Archive for downtown los angeles

Discriminatory Enforcement on Main Street Hits a New Low — Sitting in Your Own Wheelchair No Longer Allowed??!!

Posted in civil rights, human & civil rights, LAPD, photos, Uncategorized with tags , , , , , , , on September 5, 2013 by Cangress

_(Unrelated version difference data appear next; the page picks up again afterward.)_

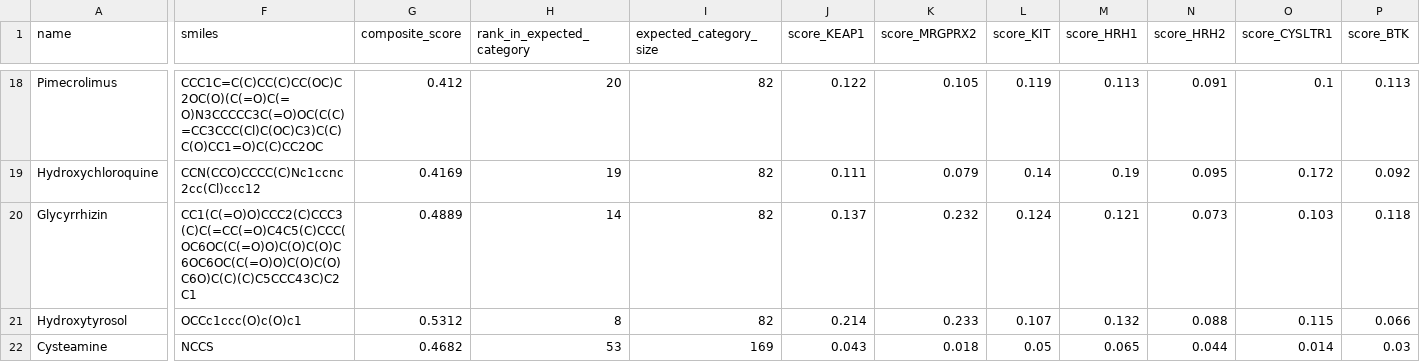
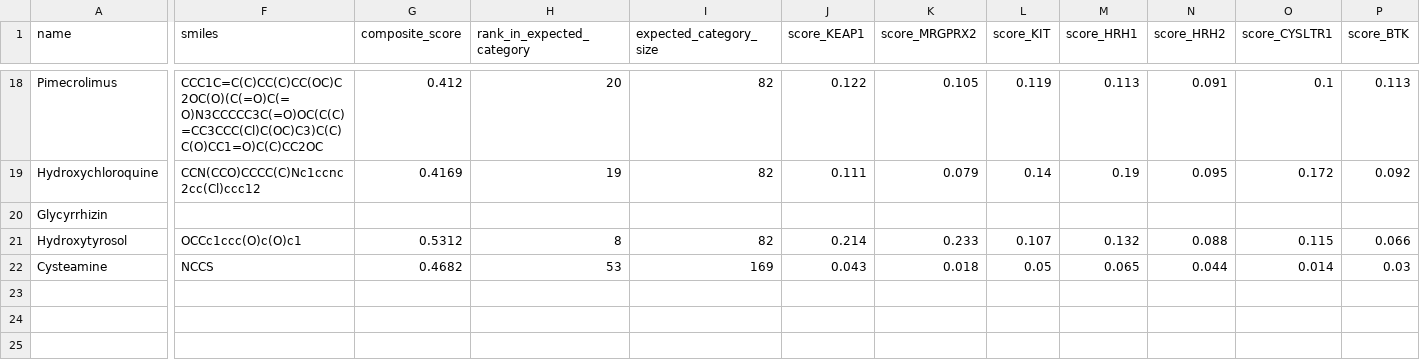
Before and after one commit to mrdulasolutions/MCAS.Opensource, a CSV file: outputs/benchmark_known_actives.csv, drawn as a sheet; only a part is shown, gaps mark what is left out; the diff covers the shown part only; the diff names each change by its address in the sheet, - before the commit and + after, or states it on an @@ line.

```diff
--- a/outputs/benchmark_known_actives.csv
+++ b/outputs/benchmark_known_actives.csv
-F20 (smiles): CC1(C(=O)O)CCC2(C)CCC3(C)C(=CC(=O)C4C5(C)CCC(OC6OC(C(=O)O)C(O)C(O)C6OC6OC(C(=O)O)C(O)C(O)C6O)C(C)(C)C5CCC43C)C2C1
+F20 (smiles): (empty)
-G20 (composite_score): 0.4889
+G20 (composite_score): (empty)
-H20 (rank_in_expected_category): 14
+H20 (rank_in_expected_category): (empty)
-I20 (expected_category_size): 82
+I20 (expected_category_size): (empty)
-J20 (score_KEAP1): 0.137
+J20 (score_KEAP1): (empty)
-K20 (score_MRGPRX2): 0.232
+K20 (score_MRGPRX2): (empty)
-L20 (score_KIT): 0.124
+L20 (score_KIT): (empty)
-M20 (score_HRH1): 0.121
+M20 (score_HRH1): (empty)
-N20 (score_HRH2): 0.073
+N20 (score_HRH2): (empty)
-O20 (score_CYSLTR1): 0.103
+O20 (score_CYSLTR1): (empty)
-P20 (score_BTK): 0.118
+P20 (score_BTK): (empty)
```
Also changed, not shown: 6 edited cells elsewhere in this file, outputs/benchmark_negative_controls.csv, outputs/docking_BTK.csv, 18 other files.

This morning, LA CAN observed LAPD Officer Janata telling three longtime Skid Row residents who were near the corner of 5th and Main that they could not be on the sidewalk and had to leave.  He told them they were not allowed to sit on the sidewalk between 6 am and 9 pm.  These three men were sitting down – but in their own wheelchairs!  At one point, 2 private security guards and 7 officers were on scene in response to …… no crime at all.  This over-response of law enforcement lasted about 30 minutes – all because 3 low-income Black men defended their rights and were not going to be scared off just because security guards and LAPD wrongfully told them they had to move.  Finally, an LAPD Sergeant arrived who upheld the actual law and informed the men that they could remain on the sidewalk as long as they were not blocking foot traffic or any doors.  However, the Sergeant would not respond to a complaint by an LA CAN member on site that Officer Janata had said the exact opposite.  In fact, Sgt. Ramirez said that technically the men were violating the law by sitting down (LAMC 41.18d), but of course they would “let” them sit in their wheelchairs if they had to.  No matter the amount of security and police, low-income people of color will continue to resist the oppression and enjoy public space in Downtown LA.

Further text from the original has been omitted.